One of the most frustrating tasks when shopping for the best home insurance policy for your family is trying to figure out exactly what level of coverage you need. While some elements of your potential policy will vary based on whether you rent or own as well as whether your home is a single-family house or part of a larger structure, one thing will remain the same for every person looking to purchase a new policy: you will want to insure all of the physical possessions you have in your home. From computers and televisions to your sofa, bed, and refrigerator, everything you have in your house that could be lost or damaged in the event of a disaster needs to be covered so that you are thoroughly protected in case the unthinkable happens. But how exactly do you come up with a total value for the items in your house?

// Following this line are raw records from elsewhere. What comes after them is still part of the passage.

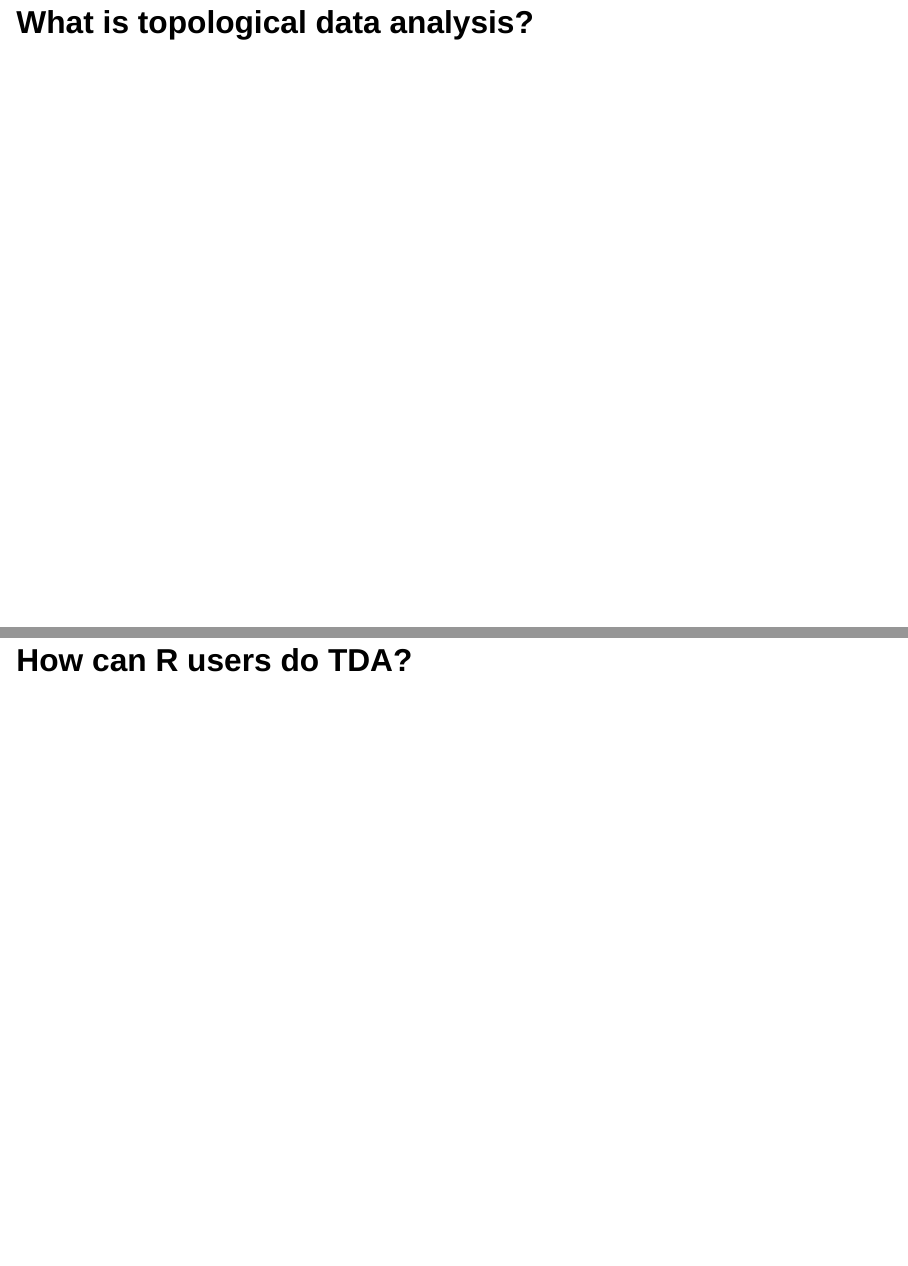
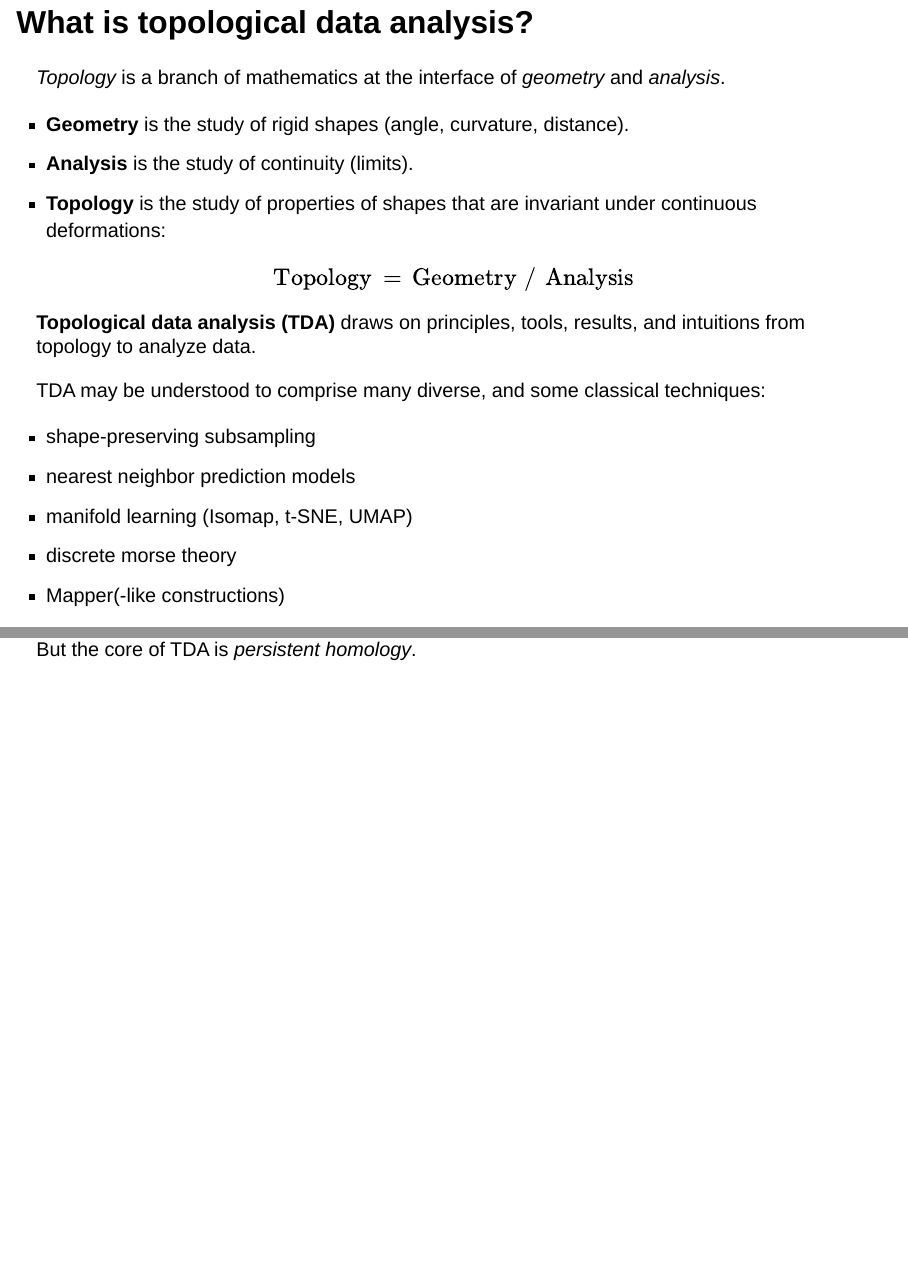
Before and after one commit to tdaverse/tdarec-webinar, a Quarto document (tdarec-webinar.qmd): pages 4 and 5 of 33 before the commit and pages 4 and 5 of 35 after it, joined at a grey line. Rendered offline with R 4.5, knitr and Pandoc in place of Quarto, with nearby package versions; drawn as Slidy slides in place of the format the file asks for; some code elsewhere in the file could not run offline.

Commit message:
draft tda slide

```diff
--- a/tdarec-webinar.qmd
+++ b/tdarec-webinar.qmd
@@ -39,3 +39,21 @@ lightbox: true
 # Topological Data Analysis (in R)
 
 ## What is topological data analysis?
+
+_Topology_ is a branch of mathematics at the interface of _geometry_ and _analysis_.
+
+* **Geometry** is the study of rigid shapes (angle, curvature, distance).
+* **Analysis** is the study of continuity (limits).
+* **Topology** is the study of properties of shapes that are invariant under continuous deformations: $$\text{Topology} \, = \, \text{Geometry} \,\, / \,\, \text{Analysis}$$
+
+**Topological data analysis (TDA)** draws on principles, tools, results, and intuitions from topology to analyze data.
+
+TDA may be understood to comprise many diverse, and some classical techniques:
+
+* shape-preserving subsampling
+* nearest neighbor prediction models
+* manifold learning (Isomap, t-SNE, UMAP)
+* discrete morse theory
+* Mapper(-like constructions)
+
+But the core of TDA is _persistent homology_.
```
Also changed, not shown: tdarec-webinar.qmd (20 more changed lines).
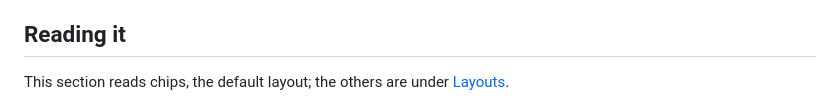
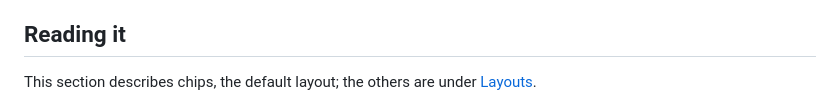
Before and after one commit to HMarzban/claude-mod, a Markdown page: plugins/session-usage-band/README.md, the part around the change. Drawn GitHub-style.

```diff
--- a/plugins/session-usage-band/README.md
+++ b/plugins/session-usage-band/README.md
@@ -21,7 +21,7 @@ something off? [Open an issue](https://github.com/HMarzban/claude-mod/issues/new
 
 ## Reading it
 
-This section reads chips, the default layout; the others are under
+This section describes chips, the default layout; the others are under
 [Layouts](#layouts).
 
 ![The chip row, labelled: the cache countdown and what a re-warm will cost, the session cost, context toward auto-compaction, the 5-hour limit with its pace, the weekly limit and its reset, and the toggle that opens the cards](https://raw.githubusercontent.com/HMarzban/claude-mod/main/docs/band-anatomy.png)
```
Also changed, not shown: CONTRIBUTING.md (+1 -1 lines), README.md (+4 -4 lines).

And what sort of documentation do you need in case you have to file a claim?

What Is a Home Inventory?

The single most important document you can create both when you are shopping for insurance as well as when you are already insured is an up-to-date home inventory. This record of everything you own will help you determine the level of personal property coverage you need as well as serving as an invaluable aid should you ever need to file a claim. Not just a list of everything in your house, it also will include such important information as purchase prices and dates, serial numbers, and pictures/videos to prove what items youÕve invested in.

How Do You Create a Home Inventory?

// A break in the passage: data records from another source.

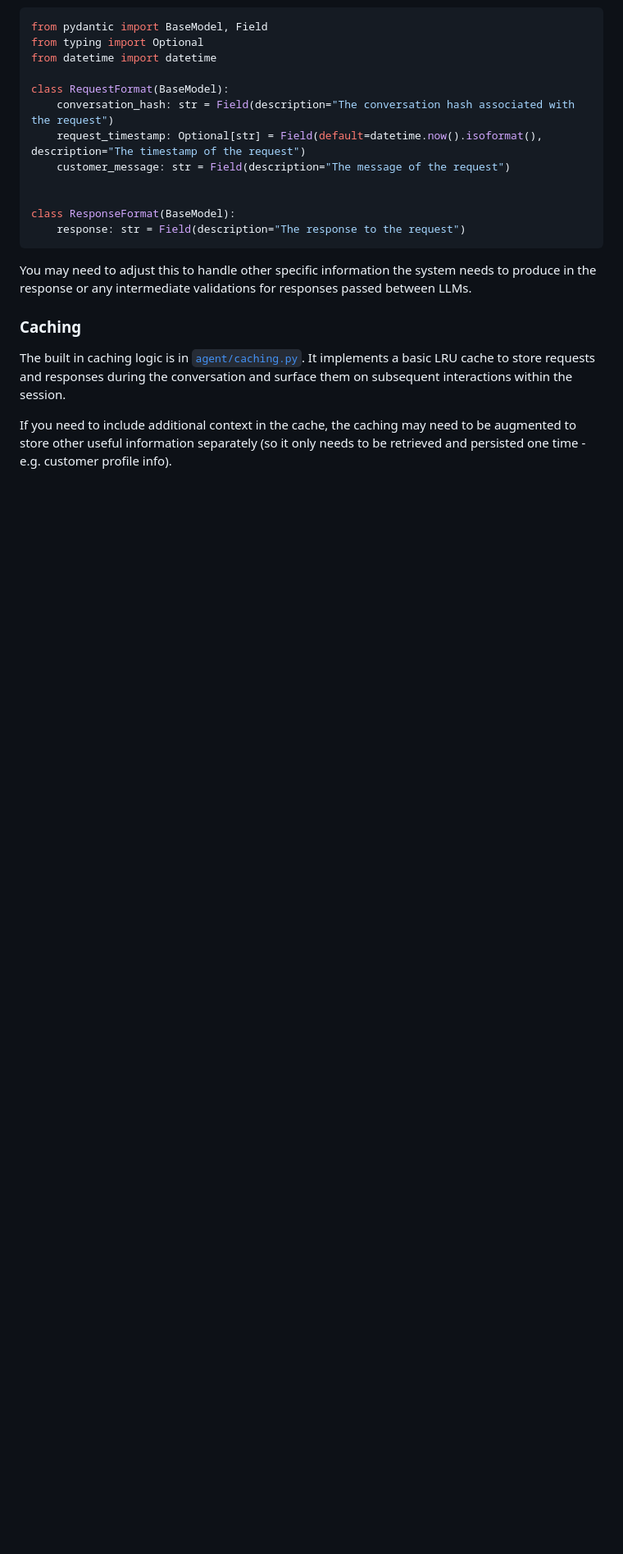
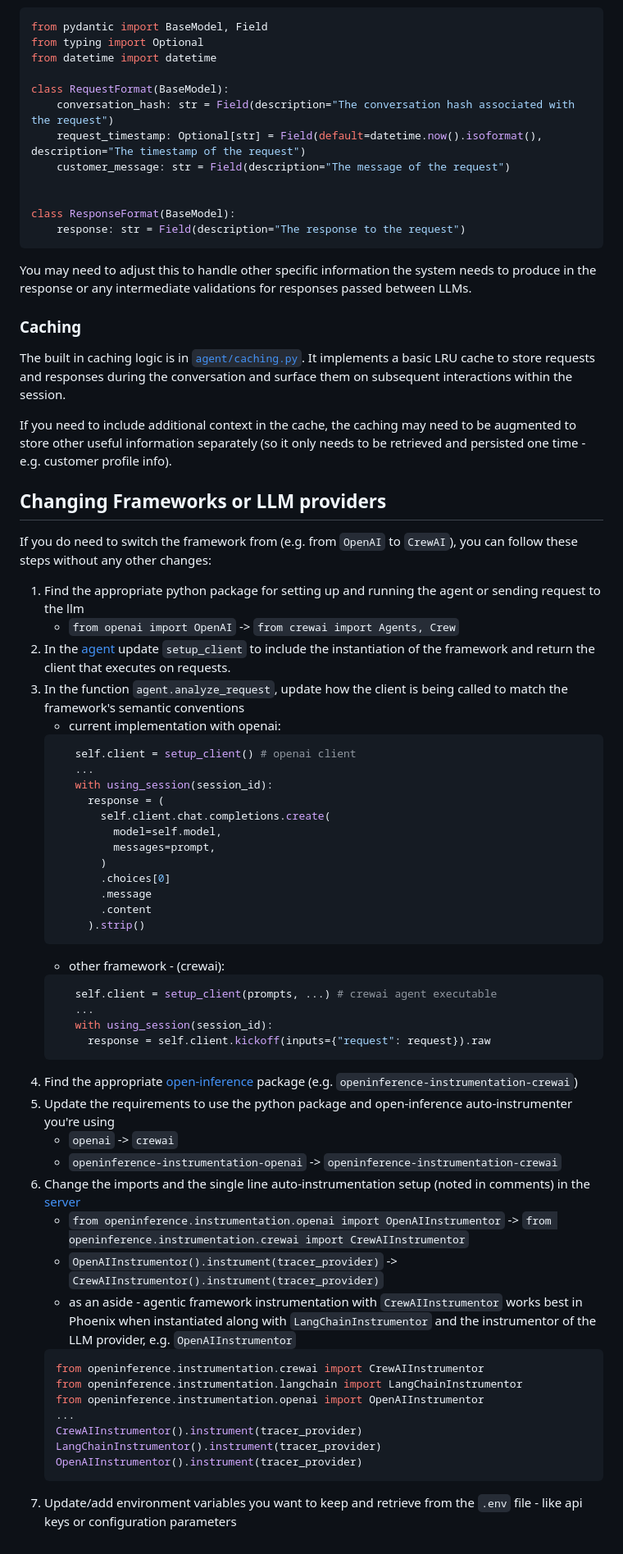
Before and after one commit to duncankmckinnon/AgentTemplate, a Markdown page: README.md, the part around one of its changes. Shown at 82% size. GitHub-like rendering; blank space fills up the shorter version.

Commit message:
Adding instructions for switching LLM or agent provider

````diff
--- a/README.md
+++ b/README.md
@@ -116,3 +116,51 @@ You may need to adjust this to handle other specific information the system need
 The built in caching logic is in [`agent/caching.py`](https://github.com/duncankmckinnon/AgentTemplate/tree/main/agent/caching.py). It implements a basic LRU cache to store requests and responses during the conversation and surface them on subsequent interactions within the session.
 
 If you need to include additional context in the cache, the caching may need to be augmented to store other useful information separately (so it only needs to be retrieved and persisted one time - e.g. customer profile info).
+
+## Changing Frameworks or LLM providers
+
+If you do need to switch the framework from (e.g. from `OpenAI` to `CrewAI`), you can follow these steps without any other changes:
+1. Find the appropriate python package for setting up and running the agent or sending request to the llm
+   * `from openai import OpenAI` -> `from crewai import Agents, Crew`
+2. In the [agent](https://github.com/duncankmckinnon/AgentTemplate/tree/main/agent/agent.py) update `setup_client` to include the instantiation of the framework and return the client that executes on requests.
+3. In the function `agent.analyze_request`, update how the client is being called to match the framework's semantic conventions
+   * current implementation with openai:
+   ```python
+      self.client = setup_client() # openai client
+      ...
+      with using_session(session_id):
+        response = (
+          self.client.chat.completions.create(
+            model=self.model,
+            messages=prompt,
+          )
+          .choices[0]
+          .message
+          .content
+        ).strip()
+   ```
+   * other framework - (crewai):
+   ```python
+      self.client = setup_client(prompts, ...) # crewai agent executable
+      ...
+      with using_session(session_id):
+        response = self.client.kickoff(inputs={"request": request}).raw
+   ```
+5. Find the appropriate [open-inference](https://github.com/Arize-ai/openinference) package (e.g. `openinference-instrumentation-crewai`)
+6. Update the requirements to use the python package and open-inference auto-instrumenter you're using
+   * `openai` -> `crewai`
+   * `openinference-instrumentation-openai` -> `openinference-instrumentation-crewai`
+7. Change the imports and the single line auto-instrumentation setup (noted in comments) in the [server](https://github.com/duncankmckinnon/AgentTemplate/tree/main/agent/server.py)
+   * `from openinference.instrumentation.openai import OpenAIInstrumentor` -> `from openinference.instrumentation.crewai import CrewAIInstrumentor`
+   * `OpenAIInstrumentor().instrument(tracer_provider)` -> `CrewAIInstrumentor().instrument(tracer_provider)`
+   * as an aside - agentic framework instrumentation with `CrewAIInstrumentor` works best in Phoenix when instantiated along with `LangChainInstrumentor` and the instrumentor of the LLM provider, e.g. `OpenAIInstrumentor`
+   ```python
+   from openinference.instrumentation.crewai import CrewAIInstrumentor
+   from openinference.instrumentation.langchain import LangChainInstrumentor
+   from openinference.instrumentation.openai import OpenAIInstrumentor
+   ...
+   CrewAIInstrumentor().instrument(tracer_provider)
+   LangChainInstrumentor().instrument(tracer_provider)
+   OpenAIInstrumentor().instrument(tracer_provider)
+   ```
+9. Update/add environment variables you want to keep and retrieve from the `.env` file - like api keys or configuration parameters
````
Also changed, not shown: other parts of README.md (+1 -1 lines).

Creating a home inventory might seem like a very arduous task. Quite honestly, itÕs not going to be the most fun and exciting use of your time. The benefits of having an accurate record easily outweigh the inconveniences, however, and it is something that you will only need to do from scratch once. Luckily, there are a few tips you can heed to make the process of creating an inventory a little less tedious. Starting from the beginning, you will need to go through your house room by room and catalog everything you own that has any sort of monetary value. When you enter a room, start with the larger items such as furniture and electronics. Next, you can move on to your smaller possessions, from appliances to DVDs to cookery. Enter each of these items into a spreadsheet or word document on your computer. Once you have finished with one room, move on to the next one until you have gone through your whole house. After youÕre done physically moving around, you will want to clean up the document you have created and add more detailed information. Try to find the receipts from your purchases and enter the prices you paid, as well as any other important information, into your inventory. Once you have gone through this processÑand it will take a whileÑyou are almost done. The last step will be to document everything in your home with photographic evidence. If there is some sort of incident that causes you to make a claim, it will be up to you to prove that you owned all the items that have been stolen, damaged, or destroyed. Take the time now, therefore, to take pictures of everything in your home. Photograph each room from several different angles, take close-up shots of expensive possessions, and generally make sure you have every inch of your house documented. Now, save all the pictures in the same folder as your document (and back up the files offsite) and your home inventory is complete.

How Do You Use Your Home Inventory?

Once the record of all your possessions is complete, you can use this document to help find the best home insurance for you. Add up all of the prices you have determined, and you will know exactly what level of personal property coverage you need to include in your policy. You can also continue to use the inventory even after youÕre insured. As you buy new products for your home, update the inventory so it is always current. As you notice the total value of your possessions changing, you should update your insurance coverage. By keeping this fluid document always up to date, you can be sure that your insurance keeps working for you.

Navigating the Insurance Maze